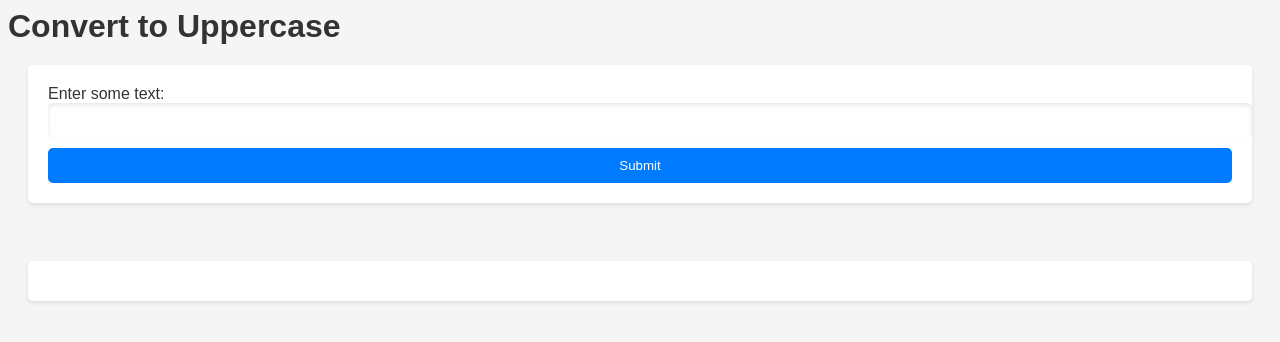
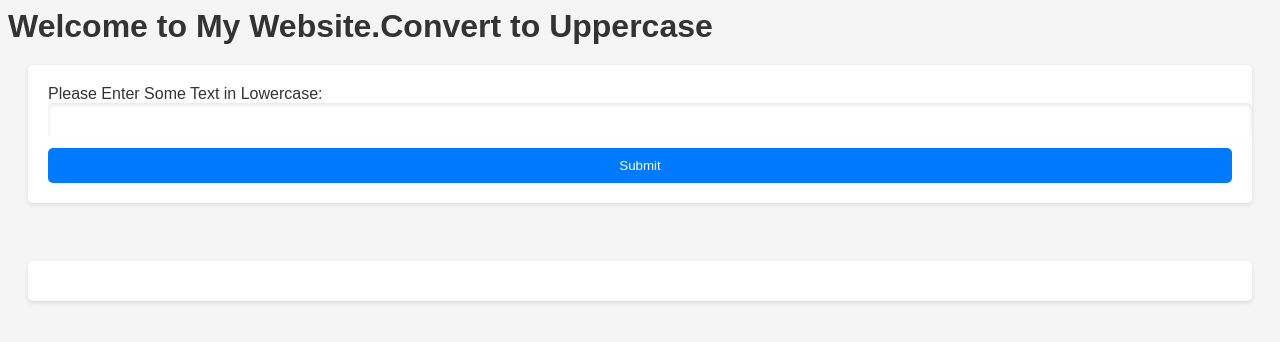
Before and after one commit to Hifzul27/static-api, a plain HTML site: page index.html in a window 1280 px wide. Drawn offline with nearby package versions, Linux system fonts and the light colour scheme.

Commit message:
Update index.html

```diff
--- a/index.html
+++ b/index.html
@@ -7,9 +7,9 @@
     <script src="https://ajax.googleapis.com/ajax/libs/jquery/3.6.0/jquery.min.js"></script>
 </head>
 <body>
-    <h1>Convert to Uppercase</h1>
+    <h1>Welcome to My Website.Convert to Uppercase</h1>
     <form>
-        <label for="text">Enter some text:</label>
+        <label for="text">Please Enter Some Text in Lowercase:</label>
         <input type="text" id="text" name="text" required />
         <button type="submit">Submit</button>
     </form>
```
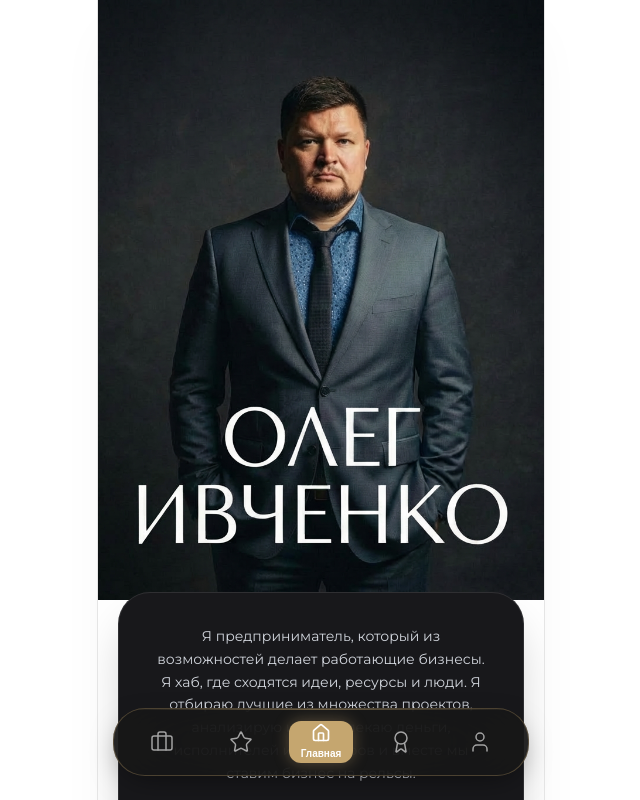
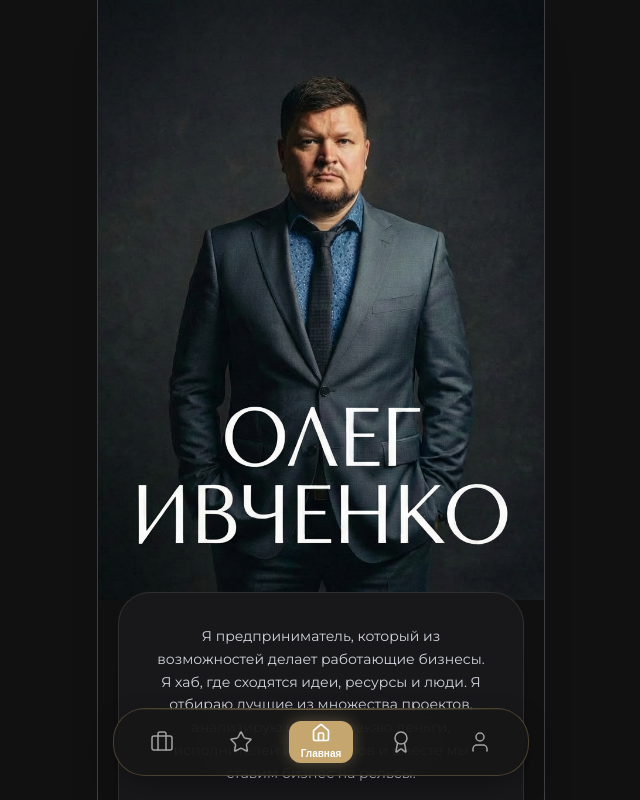
Before and after one commit to Ivchenkopro/ivchenko.pro, a Next.js app: page / in a window 1280 px wide. Shown: the top 800 px of the page, without its empty margins (319-959 px from the left). Built offline with nearby package versions, Linux system fonts and the light colour scheme.

Commit message:
feat: update theme to dark mode

```diff
--- a/src/app/globals.css
+++ b/src/app/globals.css
@@ -1,13 +1,13 @@
 @import "tailwindcss";
 
 :root {
-  --background: #ffffff;
-  --foreground: #171717;
-  --card: #ffffff;
-  --card-foreground: #171717;
-  --muted: #f4f4f5;
-  --muted-foreground: #737373;
-  --border: #e5e5e5;
+  --background: #111111;
+  --foreground: #ffffff;
+  --card: #27272A;
+  --card-foreground: #ffffff;
+  --muted: #27272a;
+  --muted-foreground: #a1a1aa;
+  --border: #3F3F46;
 }
 
 @theme inline {
```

- _Problem_
Every entry above should be duplicated exactly. Do not include the images.

- _Solution for this task_
Before and after one commit to Hifzul27/static-api, a plain HTML site: page index.html in a window 1280 px wide. Drawn offline with nearby package versions, Linux system fonts and the light colour scheme.

Commit message:
Update index.html

```diff
--- a/index.html
+++ b/index.html
@@ -7,9 +7,9 @@
     <script src="https://ajax.googleapis.com/ajax/libs/jquery/3.6.0/jquery.min.js"></script>
 </head>
 <body>
-    <h1>Convert to Uppercase</h1>
+    <h1>Welcome to My Website.Convert to Uppercase</h1>
     <form>
-        <label for="text">Enter some text:</label>
+        <label for="text">Please Enter Some Text in Lowercase:</label>
         <input type="text" id="text" name="text" required />
         <button type="submit">Submit</button>
     </form>
```
Before and after one commit to Ivchenkopro/ivchenko.pro, a Next.js app: page / in a window 1280 px wide. Shown: the top 800 px of the page, without its empty margins (319-959 px from the left). Built offline with nearby package versions, Linux system fonts and the light colour scheme.

Commit message:
feat: update theme to dark mode

```diff
--- a/src/app/globals.css
+++ b/src/app/globals.css
@@ -1,13 +1,13 @@
 @import "tailwindcss";
 
 :root {
-  --background: #ffffff;
-  --foreground: #171717;
-  --card: #ffffff;
-  --card-foreground: #171717;
-  --muted: #f4f4f5;
-  --muted-foreground: #737373;
-  --border: #e5e5e5;
+  --background: #111111;
+  --foreground: #ffffff;
+  --card: #27272A;
+  --card-foreground: #ffffff;
+  --muted: #27272a;
+  --muted-foreground: #a1a1aa;
+  --border: #3F3F46;
 }
 
 @theme inline {
```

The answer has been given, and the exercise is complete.